O’Brien is semi-retired now, in private practice as a criminal defense attorney. Before spending nine years as a Cook County Judge he spent about a dozen years as a Cook County prosecutor, rising up to deputy chief of the criminal bureau overseeing hundreds of prosecutors.
“Without being immodest, I think I have more experience, and an ability to do this job, which [Foxx] doesn’t seem capable of doing,” O’Brien said in an interview following the event at the church.
O’Brien acknowledged that the failure of police to solve the majority of violent crimes limits what prosecutors can charge, but he believes the state’s attorney’s office could help detectives by being more aggressive and agreeing to take on more violent crime prosecutions.
Foxx does reject some of the cases brought to her office by police. Last year, WBEZ examined murder cases in particular but didn’t find any significant difference in how often Foxx’s office rejected cases compared to her predecessor, Anita Alvarez.
But O’Brien insisted on a common complaint: that Foxx has instructed the people below her to only take on slam dunk cases.

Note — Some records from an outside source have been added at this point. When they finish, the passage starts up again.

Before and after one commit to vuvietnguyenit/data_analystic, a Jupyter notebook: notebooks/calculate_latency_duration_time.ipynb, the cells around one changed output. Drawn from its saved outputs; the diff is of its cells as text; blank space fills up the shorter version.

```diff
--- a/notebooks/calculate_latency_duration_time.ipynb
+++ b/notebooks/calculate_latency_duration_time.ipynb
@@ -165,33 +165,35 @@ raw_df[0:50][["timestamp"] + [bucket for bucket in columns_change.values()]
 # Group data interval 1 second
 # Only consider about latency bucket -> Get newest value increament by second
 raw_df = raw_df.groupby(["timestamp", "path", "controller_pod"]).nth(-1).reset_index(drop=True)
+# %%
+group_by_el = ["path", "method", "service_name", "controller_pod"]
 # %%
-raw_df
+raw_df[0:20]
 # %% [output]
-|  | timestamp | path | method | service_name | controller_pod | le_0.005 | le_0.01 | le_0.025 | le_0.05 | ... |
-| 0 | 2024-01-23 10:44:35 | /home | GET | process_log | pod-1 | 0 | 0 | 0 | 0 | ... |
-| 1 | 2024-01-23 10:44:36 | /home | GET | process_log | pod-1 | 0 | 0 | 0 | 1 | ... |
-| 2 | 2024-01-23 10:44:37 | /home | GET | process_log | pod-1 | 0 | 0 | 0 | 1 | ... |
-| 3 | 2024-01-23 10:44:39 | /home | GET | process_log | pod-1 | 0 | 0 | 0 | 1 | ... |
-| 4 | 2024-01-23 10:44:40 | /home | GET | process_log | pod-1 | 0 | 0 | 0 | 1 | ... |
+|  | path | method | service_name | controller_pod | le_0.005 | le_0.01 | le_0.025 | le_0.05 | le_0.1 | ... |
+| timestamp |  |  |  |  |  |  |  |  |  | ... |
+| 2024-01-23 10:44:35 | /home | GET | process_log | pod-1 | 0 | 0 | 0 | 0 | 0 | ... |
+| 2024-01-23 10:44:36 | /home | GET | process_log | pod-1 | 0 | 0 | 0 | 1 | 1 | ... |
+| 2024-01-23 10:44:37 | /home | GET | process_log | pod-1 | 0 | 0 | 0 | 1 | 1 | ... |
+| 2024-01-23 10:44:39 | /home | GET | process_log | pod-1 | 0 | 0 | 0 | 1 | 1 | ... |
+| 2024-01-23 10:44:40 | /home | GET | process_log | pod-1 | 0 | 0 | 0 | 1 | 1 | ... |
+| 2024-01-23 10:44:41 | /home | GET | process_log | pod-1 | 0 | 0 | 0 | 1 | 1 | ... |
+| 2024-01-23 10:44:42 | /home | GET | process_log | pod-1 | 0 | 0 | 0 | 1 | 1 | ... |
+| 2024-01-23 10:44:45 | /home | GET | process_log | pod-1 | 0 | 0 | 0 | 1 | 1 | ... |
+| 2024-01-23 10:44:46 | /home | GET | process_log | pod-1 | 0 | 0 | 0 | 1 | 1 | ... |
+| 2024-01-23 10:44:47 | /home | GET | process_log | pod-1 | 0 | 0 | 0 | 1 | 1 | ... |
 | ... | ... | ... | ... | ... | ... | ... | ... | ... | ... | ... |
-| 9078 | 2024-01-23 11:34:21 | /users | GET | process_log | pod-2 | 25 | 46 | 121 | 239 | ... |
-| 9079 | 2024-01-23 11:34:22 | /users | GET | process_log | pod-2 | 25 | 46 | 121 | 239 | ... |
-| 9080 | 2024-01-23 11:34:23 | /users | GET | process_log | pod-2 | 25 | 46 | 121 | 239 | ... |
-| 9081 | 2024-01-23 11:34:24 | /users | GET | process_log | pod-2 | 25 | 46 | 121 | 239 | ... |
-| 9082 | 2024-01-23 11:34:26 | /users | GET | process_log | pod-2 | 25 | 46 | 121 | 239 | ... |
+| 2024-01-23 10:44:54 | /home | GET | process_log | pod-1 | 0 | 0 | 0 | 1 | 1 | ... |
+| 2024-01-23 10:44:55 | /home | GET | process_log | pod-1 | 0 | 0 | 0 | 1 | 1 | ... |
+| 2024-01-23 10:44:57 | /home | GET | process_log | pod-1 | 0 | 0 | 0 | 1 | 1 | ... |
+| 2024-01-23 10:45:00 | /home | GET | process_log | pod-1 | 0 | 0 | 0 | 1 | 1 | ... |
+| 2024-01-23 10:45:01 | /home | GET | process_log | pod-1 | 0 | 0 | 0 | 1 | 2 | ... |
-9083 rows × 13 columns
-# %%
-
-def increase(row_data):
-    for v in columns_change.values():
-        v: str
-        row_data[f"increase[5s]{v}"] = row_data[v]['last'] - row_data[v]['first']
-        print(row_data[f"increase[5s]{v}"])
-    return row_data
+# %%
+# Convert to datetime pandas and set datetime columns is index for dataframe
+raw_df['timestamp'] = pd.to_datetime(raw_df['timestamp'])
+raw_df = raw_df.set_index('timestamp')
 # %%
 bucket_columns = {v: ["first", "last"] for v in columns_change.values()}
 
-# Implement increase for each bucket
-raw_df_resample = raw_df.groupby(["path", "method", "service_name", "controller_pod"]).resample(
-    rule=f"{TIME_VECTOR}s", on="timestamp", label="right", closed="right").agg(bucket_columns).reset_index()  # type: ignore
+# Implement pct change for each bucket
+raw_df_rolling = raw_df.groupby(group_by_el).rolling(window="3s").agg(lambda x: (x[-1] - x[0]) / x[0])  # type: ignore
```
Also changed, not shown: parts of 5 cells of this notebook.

“The state’s attorney is looking for cases that, quite frankly, for the most part aren’t there,” O’Brien said. “One witness, who is a good witness, can convict a person on a murder. I don’t think she’s doing that. I don’t think she’s taking those cases.”
Foxx said “people should be appalled” to hear O’Brien talk about taking risks on violent crime prosecutions “by ignoring evidence and facts and the law.”
Foxx said her office has an ethical obligation to only bring cases when evidence supports the charges beyond a reasonable doubt. She said O’Brien’s approach is what led to Chicago being dubbed as “the false confession capital” of the U.S. by CBS News.
In 1988, O’Brien won the conviction of four teenagers for the murder of medical student Lori Roscetti. Thirteen years after the convictions, DNA evidence proved their innocence.
Foxx points to those wrongful convictions, and more than 20 others that took place when O’Brien was in charge of the criminal bureau, as proof that O’Brien’s approach ends with innocent people behind bars.
“He speaks without apology for his role in the corruption of our criminal justice system,” Foxx said.
O’Brien countered those examples with the current state of gun violence in Chicago, where shootings and murders are up 50% compared to 2019. He said Foxx’s approach has left the community feeling unsafe.
“She believes that criminal justice reform is the sole goal of her office,” he said.
Foxx said there’s no evidence that her policies have caused the surge in violence.
“Mr. O’Brien comes from an era in the office where anything went. … You know, ‘Throw everyone in jail and that will make us feel safer,’ ” Foxx said. “The biggest difference between Mr. O’Brien and I is that I know that the policies of the past did not make us safer.”
There are big differences between the way O’Brien and Foxx see the role of the state’s attorney and the current state of the criminal justice system. But in their interviews with WBEZ, both candidates ended up using almost the exact same phrase to describe their policy positions.
“I believe that criminal justice reform and prosecuting violent criminals go hand-in-hand,” said O’Brien.
“I believe justice reform and public safety must go hand-in-hand,” was Foxx’s version.
Obviously, the differences between them are deeper than sound bites.
Foxx has refused to participate in any more debates with her challenger, something that might have allowed voters to see those differences on full display and make a more informed choice between them.
Foxx said it’s because, in previous forums, O’Brien has resorted to lies and name-calling.
O’Brien’s campaign said Foxx is ducking debates because she can’t defend her record.
Libertarian candidate Brian Dennehy is also running for Cook County State’s Attorney.